My favourite one was the journalist who got the day wrong, and I said: “We’ll have to do it over the phone now.” I did the interview. It starts off: “Ricky Gervais sat back. He put his feet up.” So she made it all up.
“Sitting in filthy underpants and an old T-shirt, Ricky insists on doing the dance from The Office over and over again.” Will that do?
You seem to have been more vocally atheist this year.

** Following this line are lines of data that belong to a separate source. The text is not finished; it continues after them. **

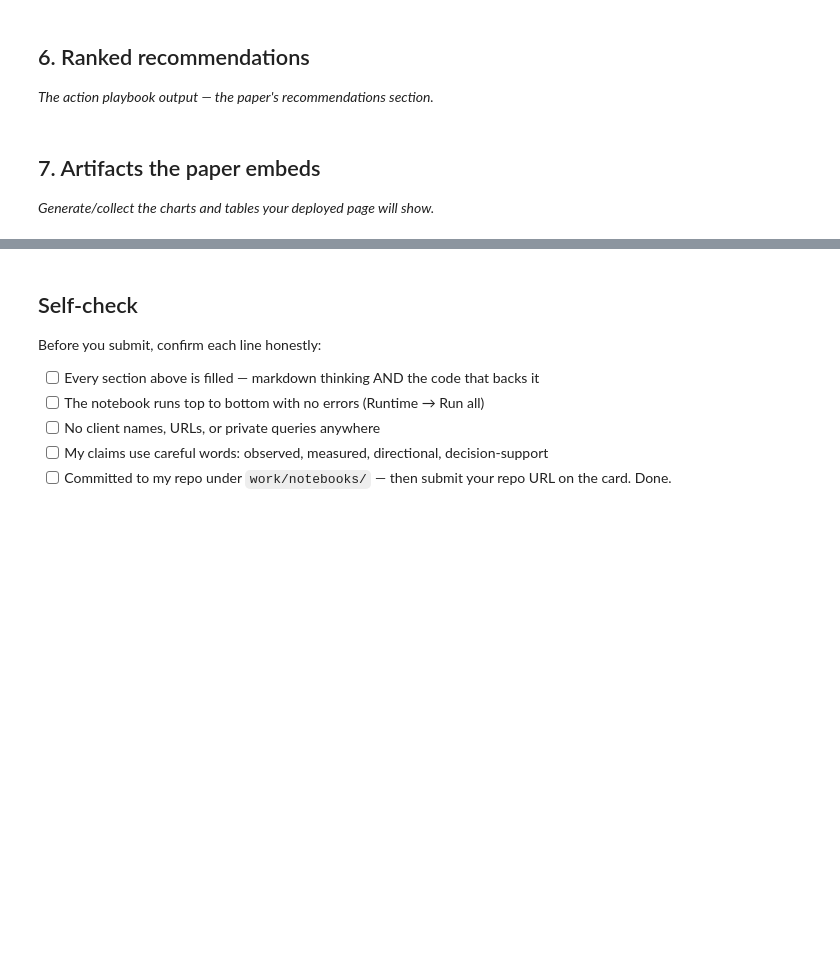
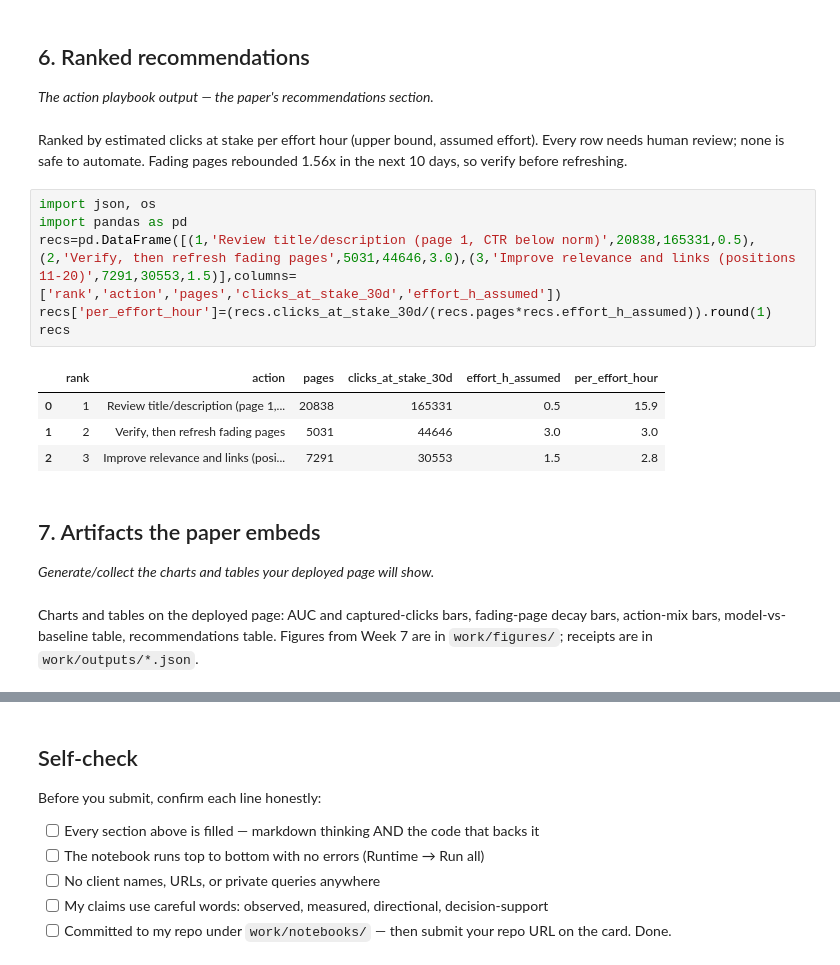
Before and after one commit to ihSomik/flyrank-ml-internship, a Jupyter notebook: work/notebooks/capstone.ipynb, the cells around one changed output, grey strips where cells are left out. Saved outputs shown, nothing was run; the diff lists cells and outputs as text; blank space fills up the shorter version.

```diff
--- a/work/notebooks/capstone.ipynb
+++ b/work/notebooks/capstone.ipynb
@@ -30,7 +102,22 @@ This skeleton is yours to fill. Work the sections **in order** — each one has
 ## 6. Ranked recommendations
 
 *The action playbook output — the paper's recommendations section.*
+# %% [markdown]
+Ranked by estimated clicks at stake per effort hour (upper bound, assumed effort). Every row needs human review; none is safe to automate. Fading pages rebounded 1.56x in the next 10 days, so verify before refreshing.
+# %%
+import json, os
+import pandas as pd
+recs=pd.DataFrame([(1,'Review title/description (page 1, CTR below norm)',20838,165331,0.5),(2,'Verify, then refresh fading pages',5031,44646,3.0),(3,'Improve relevance and links (positions 11-20)',7291,30553,1.5)],columns=['rank','action','pages','clicks_at_stake_30d','effort_h_assumed'])
+recs['per_effort_hour']=(recs.clicks_at_stake_30d/(recs.pages*recs.effort_h_assumed)).round(1)
+recs
+# %% [output]
+|  | rank | action | pages | clicks_at_stake_30d | effort_h_assumed | per_effort_hour |
+| 0 | 1 | Review title/description (page 1,... | 20838 | 165331 | 0.5 | 15.9 |
+| 1 | 2 | Verify, then refresh fading pages | 5031 | 44646 | 3.0 | 3.0 |
+| 2 | 3 | Improve relevance and links (posi... | 7291 | 30553 | 1.5 | 2.8 |
 # %% [markdown]
 ## 7. Artifacts the paper embeds
 
 *Generate/collect the charts and tables your deployed page will show.*
+# %% [markdown]
+Charts and tables on the deployed page: AUC and captured-clicks bars, fading-page decay bars, action-mix bars, model-vs-baseline table, recommendations table. Figures from Week 7 are in `work/figures/`; receipts are in `work/outputs/*.json`.
```
Also changed, not shown: parts of 11 cells of this notebook.
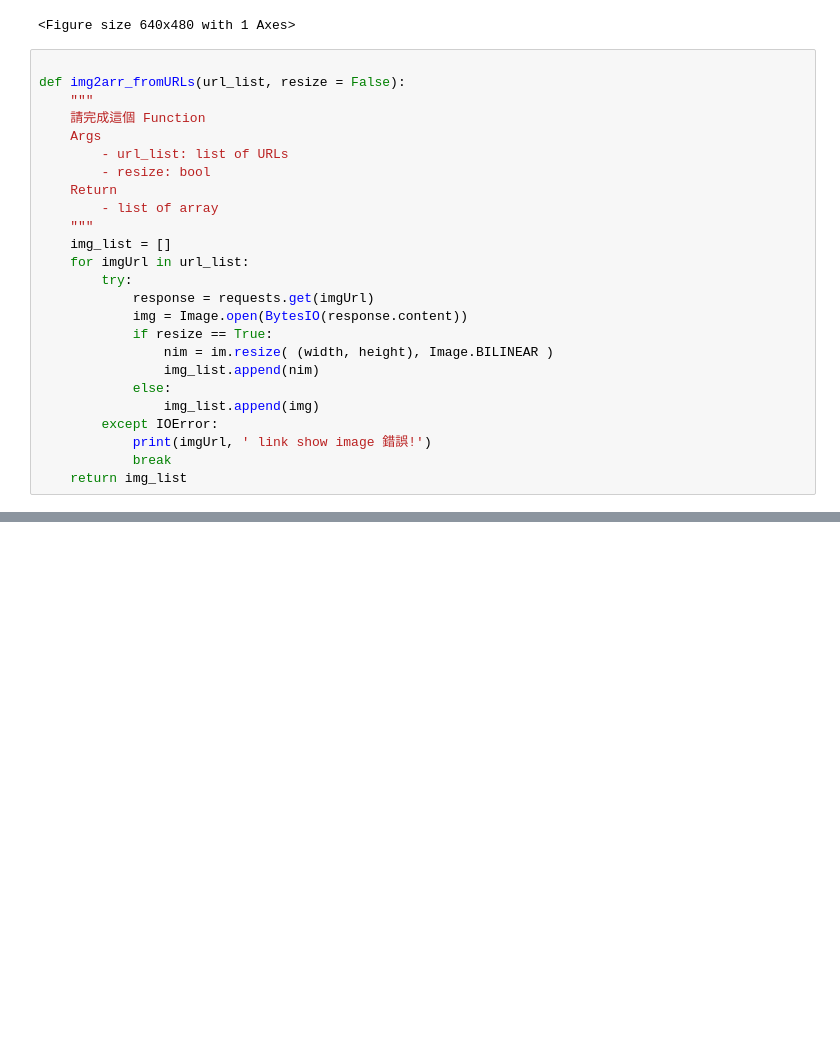
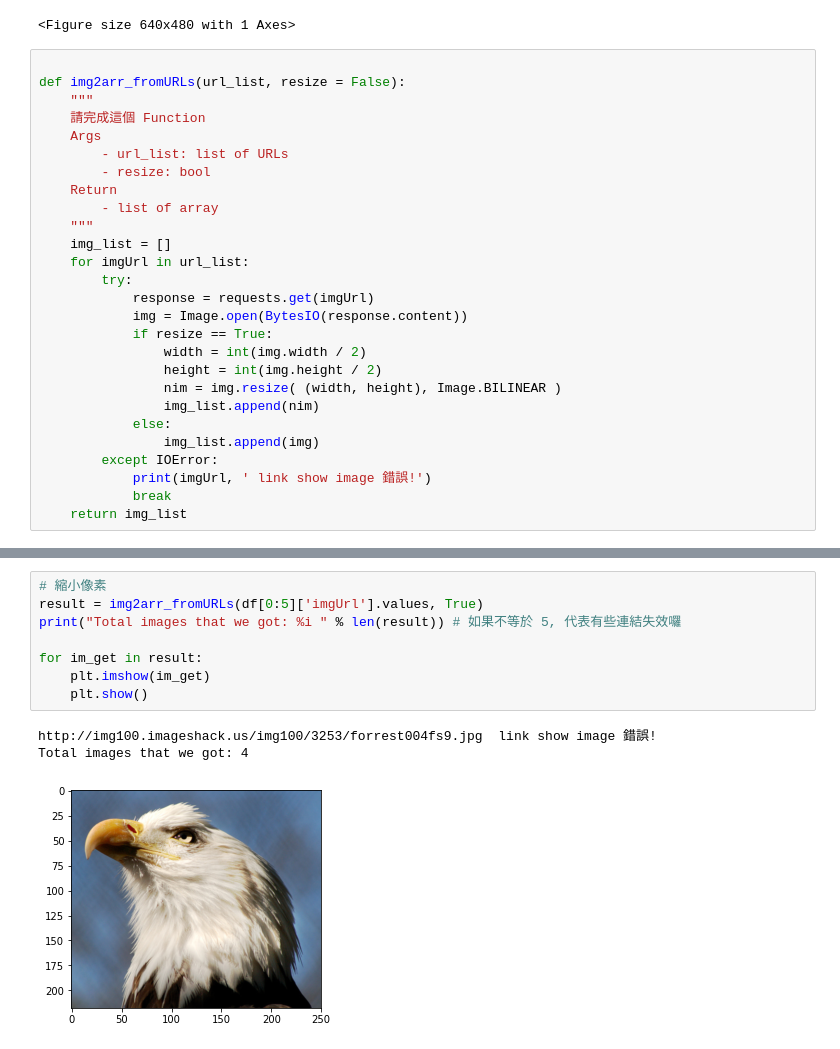
Before and after one commit to yahuihuang/ML100-Days, a Jupyter notebook: Homework/Day_003-2_HW.ipynb, the cells around one changed output, grey strips where cells are left out. Drawn from its saved outputs; the diff is of its cells as text; blank space fills up the shorter version.

```diff
--- a/Homework/Day_003-2_HW.ipynb
+++ b/Homework/Day_003-2_HW.ipynb
@@ -88,7 +88,9 @@ def img2arr_fromURLs(url_list, resize = False):
             response = requests.get(imgUrl)
             img = Image.open(BytesIO(response.content))
             if resize == True:
-                nim = im.resize( (width, height), Image.BILINEAR )
+                width = int(img.width / 2)
+                height = int(img.height / 2)
+                nim = img.resize( (width, height), Image.BILINEAR )
                 img_list.append(nim)
             else:
                 img_list.append(img)
@@ -110,3 +113,15 @@ Total images that we got: 4
 [figure]
 [figure]
 [figure]
+# %%
+# 縮小像素
+result = img2arr_fromURLs(df[0:5]['imgUrl'].values, True)
+print("Total images that we got: %i " % len(result)) # 如果不等於 5, 代表有些連結失效囉
+
+for im_get in result:
+    plt.imshow(im_get)
+    plt.show()
+# %% [output]
+http://img100.imageshack.us/img100/3253/forrest004fs9.jpg  link show image 錯誤!
+Total images that we got: 4
+[figure, added]
```
Also changed, not shown: parts of 2 cells of this notebook.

I say that’s not true. My atheism might be higher-profile than other people’s atheism, but it’s not high on my agenda. But it’s the thing they always pick out. I can do 30 tweets of my cat, a bath pic, a Karl [Pilkington] quote, plugging. The one tweet that’s … I mean, I don’t even know what an atheist tweet is. Sometimes they’re scientific tweets that oppose some of the “facts” in the Bible. And I get: “Why do you keep going on about atheism?” One of [the questions] is “Why are you obsessed with God if you don’t believe in him?”, and I want to say: “I’m not obsessed with God, I’m obsessed with people who want to do things in his name.”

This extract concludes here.